Research shows that Americans are most likely to trust and support someone who exhibits strong listening and inclusion skills. These traits matter even more than charisma. Those sought-after people - the major nodes on the invisible organizational chart that reflects the real centers of influence - are different than the leaders of just a decade ago.
"Many ideas grow better when transplanted into another mind
than in the one where they sprung up."
- Oliver Wendell Holmes, Sr.
In this Age of Engagement, the trait they are most likely to share is the capacity to speak to the sweet spot of mutual interest.
In most conversations they begin, not by talking about themselves but byaddressing the other person’s specific need or opportunity.
Then they move on to describe how there’s a shared interest or way of accomplishing something together that cannot be done alone.
While many experts on leadership such as Warren Bennis and Steve Covey offer valuable ideas on what leadership should look like, two research studies, one by the U.S. Air Force and another from M.I.T. show that people are more likely to seek out and support people who exhibited at least three of seven behavioral traits of what I’ve dubbed the “Synthesizer-Style Leader". Remarkably, these traits mattered more than ethnicity, sex, ethnicity, apparent wealth, physical size, education or even appearance.
“A true leader is not one you look up to because they are the best.
A true leader is one that draws the best out in you.”
~ Anne Warfield
These leaders succeed because they bring out the most productive side of their colleagues. While this new style of most valuable player (MVP) does make her presence felt in her organization, she is much less likely than old-style leaders to take center stage, voice an opinion early in a situation or take charge of projects. Instead she sets a single goal and a goal for each team and each person, leaving it to them to propose the smartest path forward Thus these leaders do not need total quality management programs because they set a goal for and reward self-organized teams.
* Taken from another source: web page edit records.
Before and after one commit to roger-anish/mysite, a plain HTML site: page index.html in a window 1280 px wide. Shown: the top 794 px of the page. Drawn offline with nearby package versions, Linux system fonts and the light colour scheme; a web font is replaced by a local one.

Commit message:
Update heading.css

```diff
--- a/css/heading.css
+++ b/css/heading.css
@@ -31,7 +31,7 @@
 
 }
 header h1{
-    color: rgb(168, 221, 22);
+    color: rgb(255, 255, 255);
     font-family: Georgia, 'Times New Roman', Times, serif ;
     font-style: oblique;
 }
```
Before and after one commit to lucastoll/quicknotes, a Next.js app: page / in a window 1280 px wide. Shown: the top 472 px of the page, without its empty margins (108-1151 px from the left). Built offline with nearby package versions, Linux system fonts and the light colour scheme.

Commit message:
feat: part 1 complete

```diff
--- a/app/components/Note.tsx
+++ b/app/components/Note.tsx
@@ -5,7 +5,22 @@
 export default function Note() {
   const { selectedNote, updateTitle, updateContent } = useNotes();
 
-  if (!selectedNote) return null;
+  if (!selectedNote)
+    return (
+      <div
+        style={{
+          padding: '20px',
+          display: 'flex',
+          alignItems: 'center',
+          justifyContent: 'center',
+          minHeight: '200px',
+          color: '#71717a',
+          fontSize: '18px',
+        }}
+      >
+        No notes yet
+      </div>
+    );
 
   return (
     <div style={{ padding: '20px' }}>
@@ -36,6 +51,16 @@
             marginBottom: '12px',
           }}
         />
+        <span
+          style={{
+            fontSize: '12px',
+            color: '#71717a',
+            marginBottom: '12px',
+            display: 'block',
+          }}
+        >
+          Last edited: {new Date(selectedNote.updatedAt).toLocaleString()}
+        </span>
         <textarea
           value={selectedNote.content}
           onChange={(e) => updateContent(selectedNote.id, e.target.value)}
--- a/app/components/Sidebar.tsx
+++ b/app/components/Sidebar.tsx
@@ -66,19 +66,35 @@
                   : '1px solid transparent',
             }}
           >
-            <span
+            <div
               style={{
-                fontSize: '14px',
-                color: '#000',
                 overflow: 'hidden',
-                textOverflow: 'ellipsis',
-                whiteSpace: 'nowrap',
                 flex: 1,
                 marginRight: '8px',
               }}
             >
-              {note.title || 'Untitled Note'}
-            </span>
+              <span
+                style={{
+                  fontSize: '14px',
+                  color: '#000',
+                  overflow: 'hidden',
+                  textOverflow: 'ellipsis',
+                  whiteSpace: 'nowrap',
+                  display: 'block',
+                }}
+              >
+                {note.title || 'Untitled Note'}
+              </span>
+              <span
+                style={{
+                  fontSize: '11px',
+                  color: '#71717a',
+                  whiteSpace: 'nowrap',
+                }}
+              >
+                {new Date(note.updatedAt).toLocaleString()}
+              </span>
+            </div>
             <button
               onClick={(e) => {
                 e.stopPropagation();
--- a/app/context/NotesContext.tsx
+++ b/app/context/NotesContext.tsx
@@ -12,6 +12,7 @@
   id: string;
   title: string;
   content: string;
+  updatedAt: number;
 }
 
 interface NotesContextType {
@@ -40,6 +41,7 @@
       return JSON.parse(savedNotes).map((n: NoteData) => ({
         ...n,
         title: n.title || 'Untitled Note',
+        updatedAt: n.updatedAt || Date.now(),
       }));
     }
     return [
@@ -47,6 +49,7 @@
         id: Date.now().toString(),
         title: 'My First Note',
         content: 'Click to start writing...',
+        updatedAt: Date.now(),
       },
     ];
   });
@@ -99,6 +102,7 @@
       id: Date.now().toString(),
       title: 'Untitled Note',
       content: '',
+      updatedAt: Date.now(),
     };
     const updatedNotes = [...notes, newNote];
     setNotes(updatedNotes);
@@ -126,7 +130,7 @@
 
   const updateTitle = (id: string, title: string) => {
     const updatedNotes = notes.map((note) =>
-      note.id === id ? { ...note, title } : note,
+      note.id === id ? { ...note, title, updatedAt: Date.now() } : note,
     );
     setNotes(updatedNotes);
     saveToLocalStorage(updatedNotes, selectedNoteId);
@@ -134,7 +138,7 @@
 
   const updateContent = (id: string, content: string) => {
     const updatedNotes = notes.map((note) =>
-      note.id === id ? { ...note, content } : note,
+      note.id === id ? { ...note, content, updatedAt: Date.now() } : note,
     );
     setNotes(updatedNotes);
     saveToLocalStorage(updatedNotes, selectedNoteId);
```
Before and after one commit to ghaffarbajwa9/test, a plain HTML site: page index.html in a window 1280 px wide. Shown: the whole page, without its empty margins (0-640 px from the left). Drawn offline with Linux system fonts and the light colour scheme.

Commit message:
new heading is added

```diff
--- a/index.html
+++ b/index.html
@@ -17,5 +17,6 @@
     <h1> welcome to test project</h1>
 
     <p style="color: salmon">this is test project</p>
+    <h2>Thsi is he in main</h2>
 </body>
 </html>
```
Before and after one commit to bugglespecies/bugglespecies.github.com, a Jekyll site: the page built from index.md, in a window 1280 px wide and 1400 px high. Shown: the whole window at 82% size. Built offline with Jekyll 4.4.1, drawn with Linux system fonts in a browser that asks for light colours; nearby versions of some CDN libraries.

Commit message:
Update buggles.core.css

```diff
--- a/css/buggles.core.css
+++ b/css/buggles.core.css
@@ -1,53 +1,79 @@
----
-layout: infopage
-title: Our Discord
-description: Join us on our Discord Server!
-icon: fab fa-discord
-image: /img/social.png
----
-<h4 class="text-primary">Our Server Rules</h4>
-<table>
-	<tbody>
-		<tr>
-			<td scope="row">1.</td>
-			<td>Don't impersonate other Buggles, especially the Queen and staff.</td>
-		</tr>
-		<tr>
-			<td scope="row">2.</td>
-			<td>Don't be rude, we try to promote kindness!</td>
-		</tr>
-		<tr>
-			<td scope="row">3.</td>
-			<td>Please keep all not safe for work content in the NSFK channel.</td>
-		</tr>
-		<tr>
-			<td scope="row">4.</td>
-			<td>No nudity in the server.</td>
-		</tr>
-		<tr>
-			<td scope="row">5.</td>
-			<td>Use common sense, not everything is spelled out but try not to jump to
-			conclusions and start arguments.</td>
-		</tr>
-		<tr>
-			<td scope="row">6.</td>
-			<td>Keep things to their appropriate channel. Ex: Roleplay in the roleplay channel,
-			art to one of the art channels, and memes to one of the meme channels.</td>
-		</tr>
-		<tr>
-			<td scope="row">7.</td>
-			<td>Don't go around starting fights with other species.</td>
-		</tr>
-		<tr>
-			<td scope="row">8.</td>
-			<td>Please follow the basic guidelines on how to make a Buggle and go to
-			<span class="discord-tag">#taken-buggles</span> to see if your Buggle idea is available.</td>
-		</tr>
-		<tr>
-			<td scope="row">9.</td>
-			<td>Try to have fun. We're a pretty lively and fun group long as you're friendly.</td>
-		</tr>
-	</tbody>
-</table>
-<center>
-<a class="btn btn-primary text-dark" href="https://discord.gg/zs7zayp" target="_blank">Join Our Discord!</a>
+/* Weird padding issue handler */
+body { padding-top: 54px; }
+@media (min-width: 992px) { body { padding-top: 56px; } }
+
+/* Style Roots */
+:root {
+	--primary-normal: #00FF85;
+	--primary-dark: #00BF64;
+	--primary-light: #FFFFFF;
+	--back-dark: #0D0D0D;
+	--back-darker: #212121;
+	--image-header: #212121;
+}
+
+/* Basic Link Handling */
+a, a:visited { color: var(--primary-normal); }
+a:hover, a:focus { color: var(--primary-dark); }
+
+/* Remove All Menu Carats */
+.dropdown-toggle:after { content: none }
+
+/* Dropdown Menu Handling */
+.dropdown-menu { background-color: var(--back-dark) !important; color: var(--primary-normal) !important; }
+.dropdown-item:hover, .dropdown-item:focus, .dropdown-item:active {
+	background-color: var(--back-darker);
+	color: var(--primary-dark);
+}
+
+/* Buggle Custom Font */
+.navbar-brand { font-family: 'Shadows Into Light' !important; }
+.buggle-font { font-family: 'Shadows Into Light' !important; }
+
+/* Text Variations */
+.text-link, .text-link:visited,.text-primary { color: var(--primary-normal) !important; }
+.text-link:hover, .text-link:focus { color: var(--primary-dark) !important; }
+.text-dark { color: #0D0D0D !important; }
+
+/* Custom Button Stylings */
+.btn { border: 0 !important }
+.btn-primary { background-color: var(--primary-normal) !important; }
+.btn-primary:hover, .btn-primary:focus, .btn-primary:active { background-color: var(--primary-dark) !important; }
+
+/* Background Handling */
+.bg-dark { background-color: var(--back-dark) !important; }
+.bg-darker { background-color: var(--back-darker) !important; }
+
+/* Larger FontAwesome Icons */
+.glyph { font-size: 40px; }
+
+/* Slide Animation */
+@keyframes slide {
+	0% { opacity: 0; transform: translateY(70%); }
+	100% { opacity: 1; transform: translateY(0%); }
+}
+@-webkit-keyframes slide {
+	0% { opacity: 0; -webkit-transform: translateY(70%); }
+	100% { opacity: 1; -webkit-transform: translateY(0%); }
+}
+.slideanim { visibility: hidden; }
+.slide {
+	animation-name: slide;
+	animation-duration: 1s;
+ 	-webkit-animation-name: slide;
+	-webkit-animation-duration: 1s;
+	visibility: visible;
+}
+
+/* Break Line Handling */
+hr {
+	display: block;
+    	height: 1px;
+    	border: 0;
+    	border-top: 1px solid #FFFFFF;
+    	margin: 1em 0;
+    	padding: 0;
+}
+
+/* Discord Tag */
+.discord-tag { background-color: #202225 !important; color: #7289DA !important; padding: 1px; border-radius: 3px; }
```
“All value resides in individuals.
Value is distributed in individual space.
Relationship economics is the framework for wealth creation.
Deep support is the new metaproduct.”
~ Shoshanna Zuboff
The Synthesizer-Style Leaders' behavioral traits are described here as rules to work by. Often, I find them difficult to follow yet not as arduous as ignoring them:
1. "Go slow to go fast"
At the beginning of every task or interaction, do everything lower, slower less - in moving and speaking - so that you get "in sync" and can then establish a common direction and involvement so that when you pick up speed later on, everybody is eager to be on board.
2. Create the Common Vision
Vividly characterize the direct benefit to the listener up front, for providing support, even if it is a part of his job anyway. Then characterize how the expected support directly relates to one of the top goals of your organization, the upside and down side of doing the work.
3. Play Straight
Announce the rules upfront - penalities and rewards for participation in a team activity or project or job - and don't change them mid-stream without a compelling reason.
4. Play it Back
Seek and reward candid feedback on an ongoing basis, and respond specifically and soon to what you’ve been told, including the rational about the action you will or will not take, based upon that feedback.
5. Synthesize the Best
Listen, ask, ask more, then synthesize others' ideas as a way of proposing new action.
6. Give Third Party Endorsements
Offer specific, genuine praise for others' contributions from anywhere in the company; praise them to those who are important to them and in ways that reflect their highest self-image and values.
7. Walk Your Talk
Demonstrate a congruency in all that you do; make and keep agreements; reflect a clear set of core personal values that people can trust you'll keep, regardless of whether they share those values.
“In everybody’s life, at some time, our inner fire goes out.
It is then burst into flame by an encounter with another human being.
We should all be thankful for those people who rekindle the inner fire.”
~ Albert Schweitzer